### Task to complete:
Write all entries out exactly, images excluded.

START Material for the task

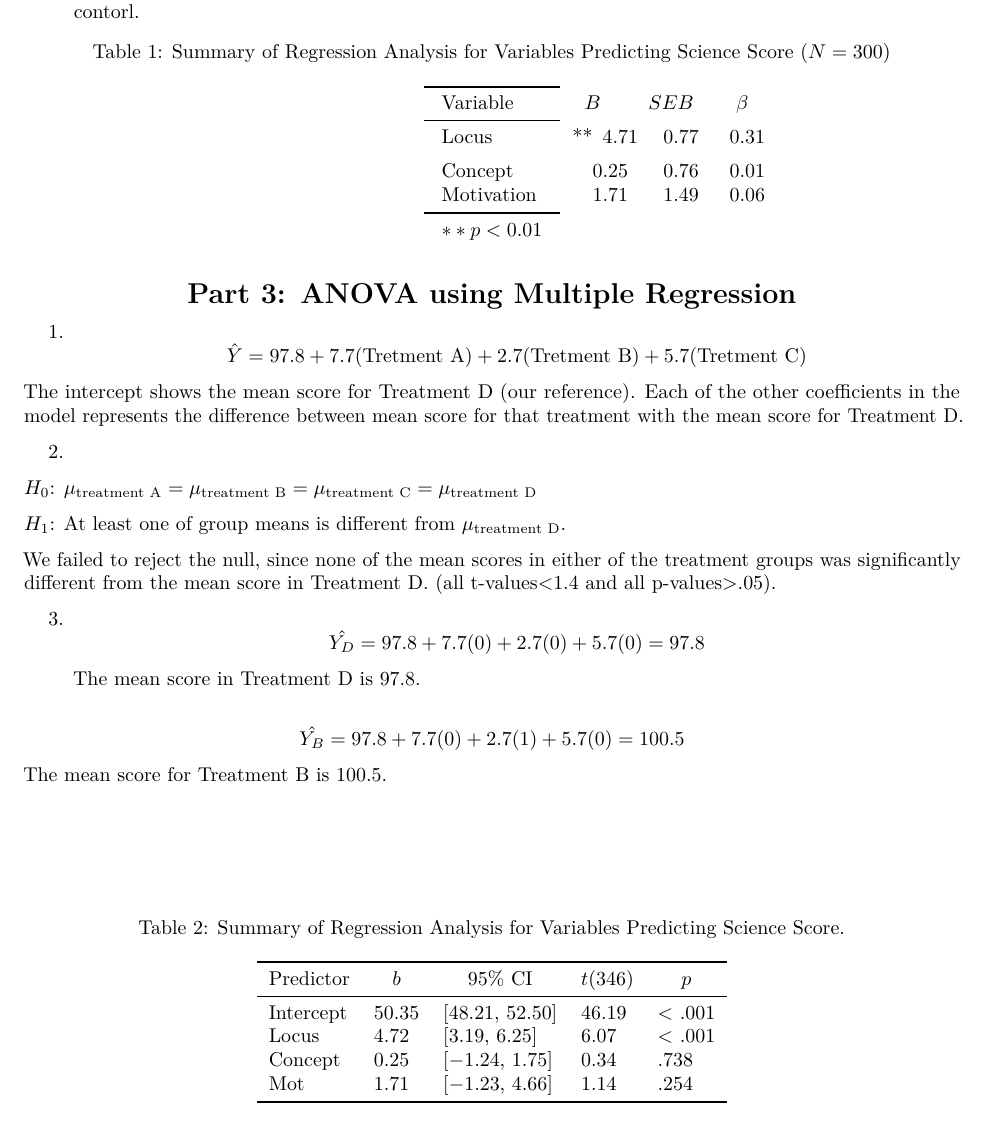
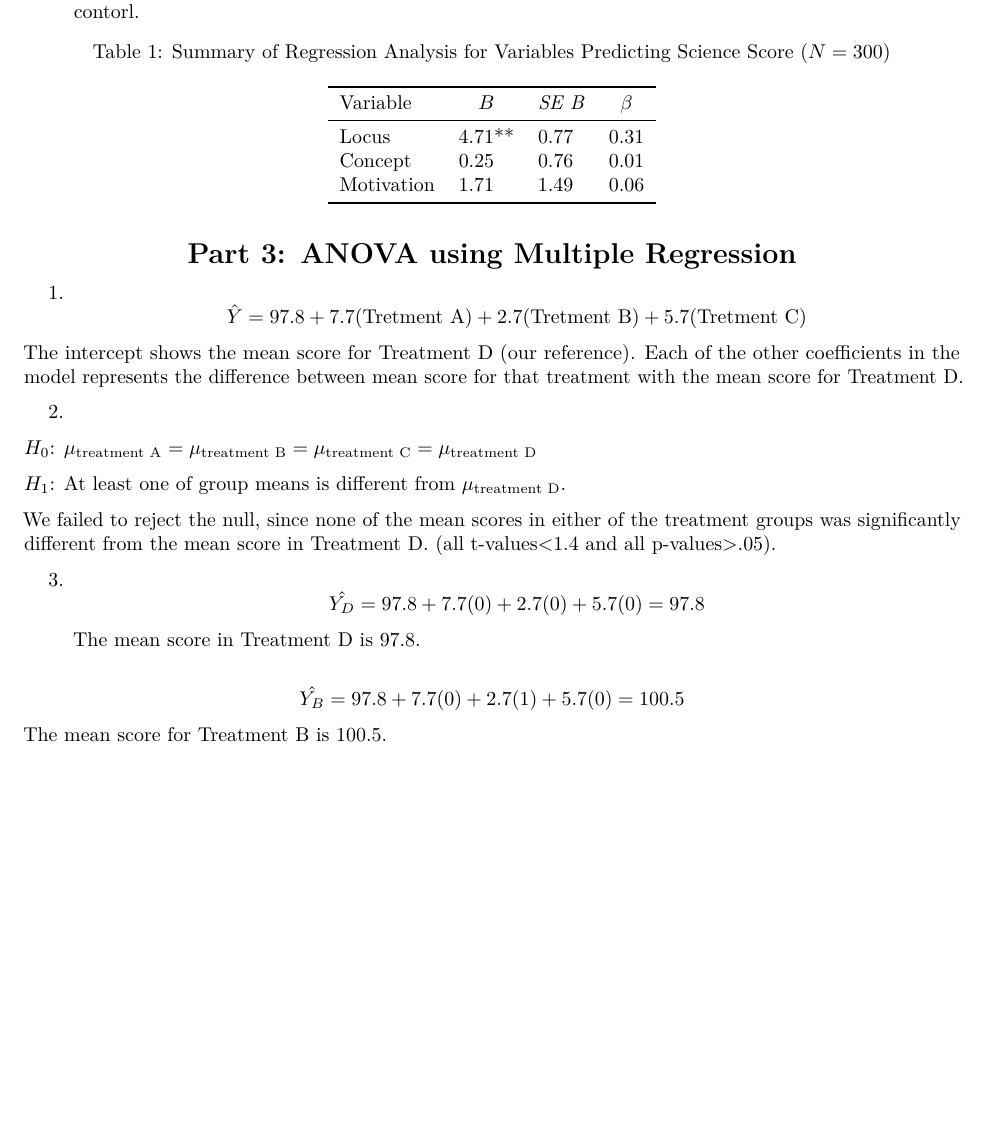
Before and after one commit to minoo-ahmadi/EDMS646_Spring_2017, an R Markdown document (Hwk3/Homework_3_FinalRev_Minoo.Rmd): part of page 6 of 6, cut so that both start at the same text, the shorter picture padded with empty space. The pictures show the output file Hwk3/Homework_3_FinalRev_Minoo.pdf that the author committed with the source.

Commit message:
table apa style, using papaja

```diff
--- a/Hwk3/Homework_3_FinalRev_Minoo.Rmd
+++ b/Hwk3/Homework_3_FinalRev_Minoo.Rmd
@@ -270 +263,2 @@ This research was designed to determine the influence of locus of control, self-
 \caption{Summary of Regression Analysis for Variables Predicting Science Score ($N = 300$)}
+\begin{tabular}{llll}
@@ -280,29 +265,9 @@ This research was designed to determine the influence of locus of control, self-
 \toprule
-Variable & {$B$} & {$SE B$} & {$\beta$} \\
+Variable & \multicolumn{1}{c}{$B$} & \multicolumn{1}{c}{\textit{SE B}} & \multicolumn{1}{c}{$\beta$}\\
 \midrule
-Locus & 4.71 \qquad \text{**} & 0.77 & 0.31 \\
-\addlinespace
-Concept & 0.25 & 0.76 & 0.01 \\
-Motivation & 1.71 & 1.49 & 0.06 \\
-\midrule[\heavyrulewidth]
-\multicolumn{6}{l}{$** p< 0.01$}
-\end{tabular}
-
-\end{table}
-
-
-
-\begin{table}[tbp]
-\begin{center}
-\caption{Summary of Regression Analysis for Variables Predicting Science Score.}
-\begin{tabular}{lllll}
-\toprule
-Predictor & \multicolumn{1}{c}{$b$} & \multicolumn{1}{c}{95\% CI} & \multicolumn{1}{c}{$t(346)$} & \multicolumn{1}{c}{$p$}\\
-\midrule
-Intercept & 50.35 & $[48.21$, $52.50]$ & 46.19 & < .001\\
-Locus & 4.72 & $[3.19$, $6.25]$ & 6.07 & < .001\\
-Concept & 0.25 & $[-1.24$, $1.75]$ & 0.34 & .738\\
-Mot & 1.71 & $[-1.23$, $4.66]$ & 1.14 & .254\\
+Locus & 4.71\text{**} & 0.77 & 0.31\\
+Concept & 0.25 & 0.76 & 0.01\\
+Motivation & 1.71 & 1.49 & 0.06\\
 \bottomrule
 \end{tabular}
 \end{center}
```
Also changed, not shown: Hwk3/Homework_3_FinalRev_Minoo.pdf, Hwk3/Homework_3_FinalRev_Minoo.Rmd (18 more changed lines).
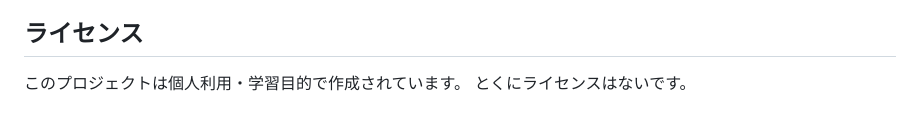
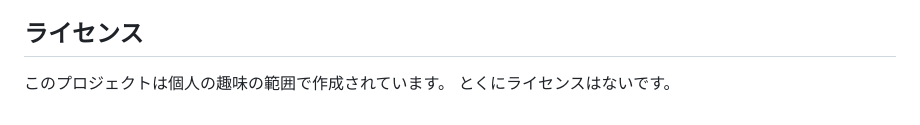
Before and after one commit to nomynoma/gas-kentei-quiz, a Markdown page: README.md, the part around the change. Rendered like a GitHub page.

```diff
--- a/README.md
+++ b/README.md
@@ -68,5 +68,5 @@ https://docs.google.com/spreadsheets/d/1Xycd1Wtq0ZNiQyhEIscRKndbyEeYt0H26wih9OXD
 
 ## ライセンス
 
-このプロジェクトは個人利用・学習目的で作成されています。
+このプロジェクトは個人の趣味の範囲で作成されています。
 とくにライセンスはないです。
```
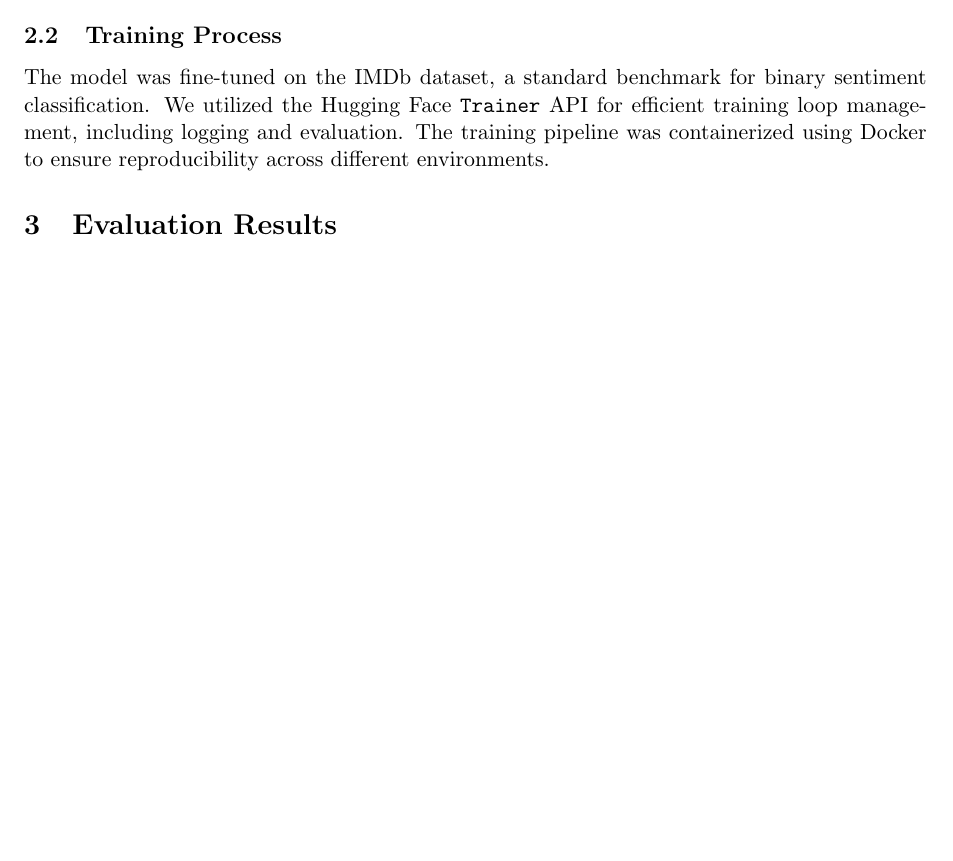
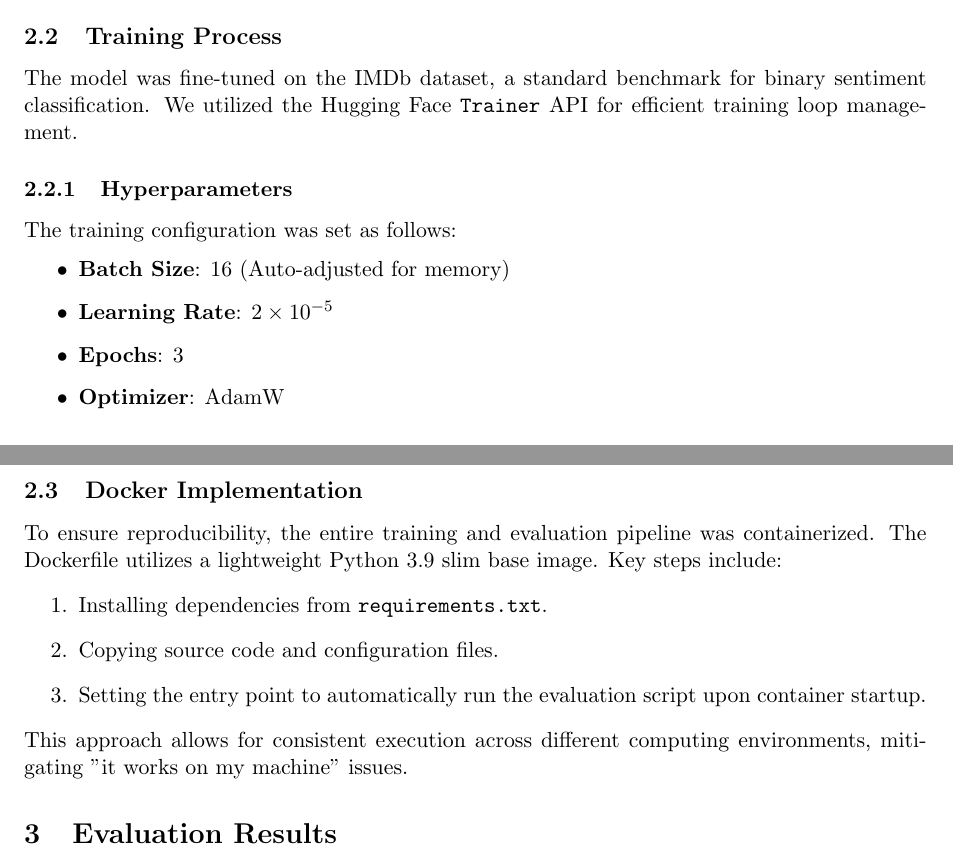
Before and after one commit to zzethh/MLOps-Zenith-M25CSA032, a LaTeX paper (report.tex): part of page 1 of 3 before the commit and two parts of pages 1 and 2 of 3 after it, the two joined at a grey line, cut so that both start at the same text, the shorter picture padded with empty space. Compiled offline with pdfLaTeX.

Commit message:
Enhance artifacts and documentation

```diff
--- a/report.tex
+++ b/report.tex
@@ -34,7 +34,25 @@ Per the assignment guidelines, the code, model, and artifacts are available at:
 We selected \texttt{distilbert-base-cased} for this task. DistilBERT is a small, fast, cheap and light Transformer model trained by distilling Bert base. It has 40\% less parameters than bert-base-uncased, runs 60\% faster while preserving over 95\% of BERT's performances. This makes it an ideal candidate for resource-constrained environments often encountered in MLOps deployments.
 
 \subsection{Training Process}
-The model was fine-tuned on the IMDb dataset, a standard benchmark for binary sentiment classification. We utilized the Hugging Face \texttt{Trainer} API for efficient training loop management, including logging and evaluation. The training pipeline was containerized using Docker to ensure reproducibility across different environments.
+The model was fine-tuned on the IMDb dataset, a standard benchmark for binary sentiment classification. We utilized the Hugging Face \texttt{Trainer} API for efficient training loop management.
+
+\subsubsection{Hyperparameters}
+The training configuration was set as follows:
+\begin{itemize}
+    \item \textbf{Batch Size}: 16 (Auto-adjusted for memory)
+    \item \textbf{Learning Rate}: $2 \times 10^{-5}$
+    \item \textbf{Epochs}: 3
+    \item \textbf{Optimizer}: AdamW
+\end{itemize}
+
+\subsection{Docker Implementation}
+To ensure reproducibility, the entire training and evaluation pipeline was containerized. The Dockerfile utilizes a lightweight Python 3.9 slim base image. Key steps include:
+\begin{enumerate}
+    \item Installing dependencies from \texttt{requirements.txt}.
+    \item Copying source code and configuration files.
+    \item Setting the entry point to automatically run the evaluation script upon container startup.
+\end{enumerate}
+This approach allows for consistent execution across different computing environments, mitigating "it works on my machine" issues.
 
 \section{Evaluation Results}
 
```
Also changed, not shown: HF_Docker_Assignment.pdf (deleted), README.md, mlops.pdf (deleted), 1 other file.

END Material for the task

### Exercise solution:
Before and after one commit to minoo-ahmadi/EDMS646_Spring_2017, an R Markdown document (Hwk3/Homework_3_FinalRev_Minoo.Rmd): part of page 6 of 6, cut so that both start at the same text, the shorter picture padded with empty space. The pictures show the output file Hwk3/Homework_3_FinalRev_Minoo.pdf that the author committed with the source.

Commit message:
table apa style, using papaja

```diff
--- a/Hwk3/Homework_3_FinalRev_Minoo.Rmd
+++ b/Hwk3/Homework_3_FinalRev_Minoo.Rmd
@@ -270 +263,2 @@ This research was designed to determine the influence of locus of control, self-
 \caption{Summary of Regression Analysis for Variables Predicting Science Score ($N = 300$)}
+\begin{tabular}{llll}
@@ -280,29 +265,9 @@ This research was designed to determine the influence of locus of control, self-
 \toprule
-Variable & {$B$} & {$SE B$} & {$\beta$} \\
+Variable & \multicolumn{1}{c}{$B$} & \multicolumn{1}{c}{\textit{SE B}} & \multicolumn{1}{c}{$\beta$}\\
 \midrule
-Locus & 4.71 \qquad \text{**} & 0.77 & 0.31 \\
-\addlinespace
-Concept & 0.25 & 0.76 & 0.01 \\
-Motivation & 1.71 & 1.49 & 0.06 \\
-\midrule[\heavyrulewidth]
-\multicolumn{6}{l}{$** p< 0.01$}
-\end{tabular}
-
-\end{table}
-
-
-
-\begin{table}[tbp]
-\begin{center}
-\caption{Summary of Regression Analysis for Variables Predicting Science Score.}
-\begin{tabular}{lllll}
-\toprule
-Predictor & \multicolumn{1}{c}{$b$} & \multicolumn{1}{c}{95\% CI} & \multicolumn{1}{c}{$t(346)$} & \multicolumn{1}{c}{$p$}\\
-\midrule
-Intercept & 50.35 & $[48.21$, $52.50]$ & 46.19 & < .001\\
-Locus & 4.72 & $[3.19$, $6.25]$ & 6.07 & < .001\\
-Concept & 0.25 & $[-1.24$, $1.75]$ & 0.34 & .738\\
-Mot & 1.71 & $[-1.23$, $4.66]$ & 1.14 & .254\\
+Locus & 4.71\text{**} & 0.77 & 0.31\\
+Concept & 0.25 & 0.76 & 0.01\\
+Motivation & 1.71 & 1.49 & 0.06\\
 \bottomrule
 \end{tabular}
 \end{center}
```
Also changed, not shown: Hwk3/Homework_3_FinalRev_Minoo.pdf, Hwk3/Homework_3_FinalRev_Minoo.Rmd (18 more changed lines).
Before and after one commit to nomynoma/gas-kentei-quiz, a Markdown page: README.md, the part around the change. Rendered like a GitHub page.

```diff
--- a/README.md
+++ b/README.md
@@ -68,5 +68,5 @@ https://docs.google.com/spreadsheets/d/1Xycd1Wtq0ZNiQyhEIscRKndbyEeYt0H26wih9OXD
 
 ## ライセンス
 
-このプロジェクトは個人利用・学習目的で作成されています。
+このプロジェクトは個人の趣味の範囲で作成されています。
 とくにライセンスはないです。
```
Before and after one commit to zzethh/MLOps-Zenith-M25CSA032, a LaTeX paper (report.tex): part of page 1 of 3 before the commit and two parts of pages 1 and 2 of 3 after it, the two joined at a grey line, cut so that both start at the same text, the shorter picture padded with empty space. Compiled offline with pdfLaTeX.

Commit message:
Enhance artifacts and documentation

```diff
--- a/report.tex
+++ b/report.tex
@@ -34,7 +34,25 @@ Per the assignment guidelines, the code, model, and artifacts are available at:
 We selected \texttt{distilbert-base-cased} for this task. DistilBERT is a small, fast, cheap and light Transformer model trained by distilling Bert base. It has 40\% less parameters than bert-base-uncased, runs 60\% faster while preserving over 95\% of BERT's performances. This makes it an ideal candidate for resource-constrained environments often encountered in MLOps deployments.
 
 \subsection{Training Process}
-The model was fine-tuned on the IMDb dataset, a standard benchmark for binary sentiment classification. We utilized the Hugging Face \texttt{Trainer} API for efficient training loop management, including logging and evaluation. The training pipeline was containerized using Docker to ensure reproducibility across different environments.
+The model was fine-tuned on the IMDb dataset, a standard benchmark for binary sentiment classification. We utilized the Hugging Face \texttt{Trainer} API for efficient training loop management.
+
+\subsubsection{Hyperparameters}
+The training configuration was set as follows:
+\begin{itemize}
+    \item \textbf{Batch Size}: 16 (Auto-adjusted for memory)
+    \item \textbf{Learning Rate}: $2 \times 10^{-5}$
+    \item \textbf{Epochs}: 3
+    \item \textbf{Optimizer}: AdamW
+\end{itemize}
+
+\subsection{Docker Implementation}
+To ensure reproducibility, the entire training and evaluation pipeline was containerized. The Dockerfile utilizes a lightweight Python 3.9 slim base image. Key steps include:
+\begin{enumerate}
+    \item Installing dependencies from \texttt{requirements.txt}.
+    \item Copying source code and configuration files.
+    \item Setting the entry point to automatically run the evaluation script upon container startup.
+\end{enumerate}
+This approach allows for consistent execution across different computing environments, mitigating "it works on my machine" issues.
 
 \section{Evaluation Results}
 
```
Also changed, not shown: HF_Docker_Assignment.pdf (deleted), README.md, mlops.pdf (deleted), 1 other file.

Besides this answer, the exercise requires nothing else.